My Life With OCD


SKU e-book Category

175 in stock


By Louise Davies

ISBN: 978-1-84991-590-8
Published: 2011
Pages: 58
Key Themes: Mental Health, OCD, Auto Biography, Abuse


This is an auto biography of a young woman who grew up in the East of England in a village in Northampton. It contains quite graphic details of the abuse she witnessed as a child at the hands of her bitter mother, behind the closed doors of her childhood home. The book goes on to recall the destructive path she set out on in her quest to escape the cycle of family abuse. Determined not to become the mirror image of her abusive mother the book takes us through her battle with obsessive cleaning. After some disastrous choices in relationships the author finally finds love with an honest man, but it was never going to be an easy ride.

About the Author

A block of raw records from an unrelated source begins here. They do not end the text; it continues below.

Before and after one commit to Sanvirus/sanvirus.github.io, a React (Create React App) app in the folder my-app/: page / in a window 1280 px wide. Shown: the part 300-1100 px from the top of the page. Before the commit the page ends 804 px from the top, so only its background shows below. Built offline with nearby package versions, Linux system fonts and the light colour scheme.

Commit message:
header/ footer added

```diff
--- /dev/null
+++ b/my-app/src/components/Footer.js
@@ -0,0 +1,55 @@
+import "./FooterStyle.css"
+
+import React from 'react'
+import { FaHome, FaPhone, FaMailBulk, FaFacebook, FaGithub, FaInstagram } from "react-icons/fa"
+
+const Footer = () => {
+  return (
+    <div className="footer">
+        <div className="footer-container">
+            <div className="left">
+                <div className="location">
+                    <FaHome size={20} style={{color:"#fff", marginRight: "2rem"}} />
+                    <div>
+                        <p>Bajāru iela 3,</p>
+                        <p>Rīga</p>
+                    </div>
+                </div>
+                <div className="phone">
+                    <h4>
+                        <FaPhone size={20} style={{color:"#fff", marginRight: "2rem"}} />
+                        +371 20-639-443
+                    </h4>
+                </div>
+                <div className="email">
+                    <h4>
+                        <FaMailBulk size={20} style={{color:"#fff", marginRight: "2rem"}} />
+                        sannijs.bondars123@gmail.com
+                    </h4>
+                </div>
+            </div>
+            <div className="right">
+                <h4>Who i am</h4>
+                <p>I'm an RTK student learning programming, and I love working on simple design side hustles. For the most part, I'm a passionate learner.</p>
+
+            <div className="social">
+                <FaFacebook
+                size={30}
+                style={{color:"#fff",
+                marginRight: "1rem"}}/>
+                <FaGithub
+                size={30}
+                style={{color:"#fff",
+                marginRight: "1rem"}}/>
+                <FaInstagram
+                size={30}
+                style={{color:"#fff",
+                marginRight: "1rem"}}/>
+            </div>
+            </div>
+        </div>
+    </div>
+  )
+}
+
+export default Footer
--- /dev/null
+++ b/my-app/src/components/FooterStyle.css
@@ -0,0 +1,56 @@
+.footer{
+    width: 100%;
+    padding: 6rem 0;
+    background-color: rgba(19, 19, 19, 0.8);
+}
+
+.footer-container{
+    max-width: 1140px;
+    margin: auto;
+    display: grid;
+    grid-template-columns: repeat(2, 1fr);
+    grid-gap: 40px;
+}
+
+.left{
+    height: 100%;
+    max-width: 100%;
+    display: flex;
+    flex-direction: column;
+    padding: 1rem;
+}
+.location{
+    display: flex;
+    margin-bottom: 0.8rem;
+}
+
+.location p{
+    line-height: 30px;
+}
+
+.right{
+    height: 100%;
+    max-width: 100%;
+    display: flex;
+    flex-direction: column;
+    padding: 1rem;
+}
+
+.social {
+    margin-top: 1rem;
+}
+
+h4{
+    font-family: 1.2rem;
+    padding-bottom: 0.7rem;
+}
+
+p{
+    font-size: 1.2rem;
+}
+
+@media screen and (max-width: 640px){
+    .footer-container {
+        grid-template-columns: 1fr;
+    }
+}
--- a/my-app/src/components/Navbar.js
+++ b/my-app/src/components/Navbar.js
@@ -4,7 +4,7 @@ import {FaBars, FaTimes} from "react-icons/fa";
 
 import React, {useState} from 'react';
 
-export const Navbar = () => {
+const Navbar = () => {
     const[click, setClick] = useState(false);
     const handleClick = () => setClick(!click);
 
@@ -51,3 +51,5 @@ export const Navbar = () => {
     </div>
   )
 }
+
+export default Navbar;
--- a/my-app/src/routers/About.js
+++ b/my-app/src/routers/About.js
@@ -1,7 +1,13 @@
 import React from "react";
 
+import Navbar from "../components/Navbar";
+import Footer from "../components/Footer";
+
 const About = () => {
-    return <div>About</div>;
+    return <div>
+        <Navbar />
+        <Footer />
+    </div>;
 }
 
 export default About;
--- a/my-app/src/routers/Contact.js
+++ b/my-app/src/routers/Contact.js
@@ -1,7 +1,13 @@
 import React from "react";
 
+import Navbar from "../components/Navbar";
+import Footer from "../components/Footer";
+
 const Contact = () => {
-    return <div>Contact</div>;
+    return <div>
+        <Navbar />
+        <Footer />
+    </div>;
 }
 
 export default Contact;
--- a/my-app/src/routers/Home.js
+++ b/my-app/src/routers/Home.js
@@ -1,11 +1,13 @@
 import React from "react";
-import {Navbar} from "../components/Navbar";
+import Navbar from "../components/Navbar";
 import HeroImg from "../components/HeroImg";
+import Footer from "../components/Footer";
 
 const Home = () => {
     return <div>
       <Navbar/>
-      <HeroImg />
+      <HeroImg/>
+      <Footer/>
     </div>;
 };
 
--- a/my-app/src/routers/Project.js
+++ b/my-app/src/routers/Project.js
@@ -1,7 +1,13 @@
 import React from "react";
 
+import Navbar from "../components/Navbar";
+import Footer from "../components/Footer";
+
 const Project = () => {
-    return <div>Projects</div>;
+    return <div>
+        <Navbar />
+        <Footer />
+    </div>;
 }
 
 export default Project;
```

Born in 1971, a 39 year old married Mother of four living a middle class life style Louise Davies ought to be happy. But the deep wounds from her deprived childhood just never seem to heal. Often finding herself unable to leave the home she cherishes due to her impossible high standards of cleanliness Louise has found herself trapped in a cycle of anxiety and depression. This has left her in a state of sheer frustration at not being able to let go of the painful memories that haunt her. Is it too much to ask to be able to enjoy the comfortable life that you have finally found for yourself?

Book Extract

The Abuse

My bitter Mother brought us children up on secrets and lies. She inflicted abuse on us all; my half-brothers bore the brunt of the physical abuse, and it was us sisters who witnessed all the horror of her frustrations at being my Father’s mistress. One morning I was awoken by the sound of my Mother screaming and yelling at the top of her voice. My sister and I jumped out of our beds, and there in the bathroom we watched our Mother beating our elder half-brother. She grabbed him by the head and smashed him into the wall above the bath, breaking the ceramic soap dish in two, and the sight of blood splattering from my brother’s head made my sister cry out loud. My Mother had turned to us and her face had crumpled in frustration, and then she began hitting my brother over the head again with a heavy handled brush. All that time she was shouting out loud how terrible he was for making “us girls” cry like that. Our brother managed to break free from our mad Mother’s evil grasp and ran for this life to his bedroom where he jumped up onto his top bunk bed. My Mother was heckling him all the time, calling him names for being such a “wimp”, and then when he vomited onto the floor she called him “a dirty pig” for not using the toilet. My poor brother. How could he have used the toilet – he’d just escaped from the bathroom there after her vicious and totally unprovoked beating. I hated my Mother for the evil way in which she treated my half-brothers. All her frustrations at not having my Father to herself would often rain down on them. She blamed my elder brother for my Father having “left us”, and she didn’t mind venting her anger on him. She would often shout out loud how it was his fault that Father had left. He was just a boy – how could it have possibly been his fault? Over the years I came to understand that my Mother’s rants were mad and unfounded and I just stopped listening to her. I also learnt not to cry as I knew that would often be my Mother’s excuse to inflict abuse upon my brother.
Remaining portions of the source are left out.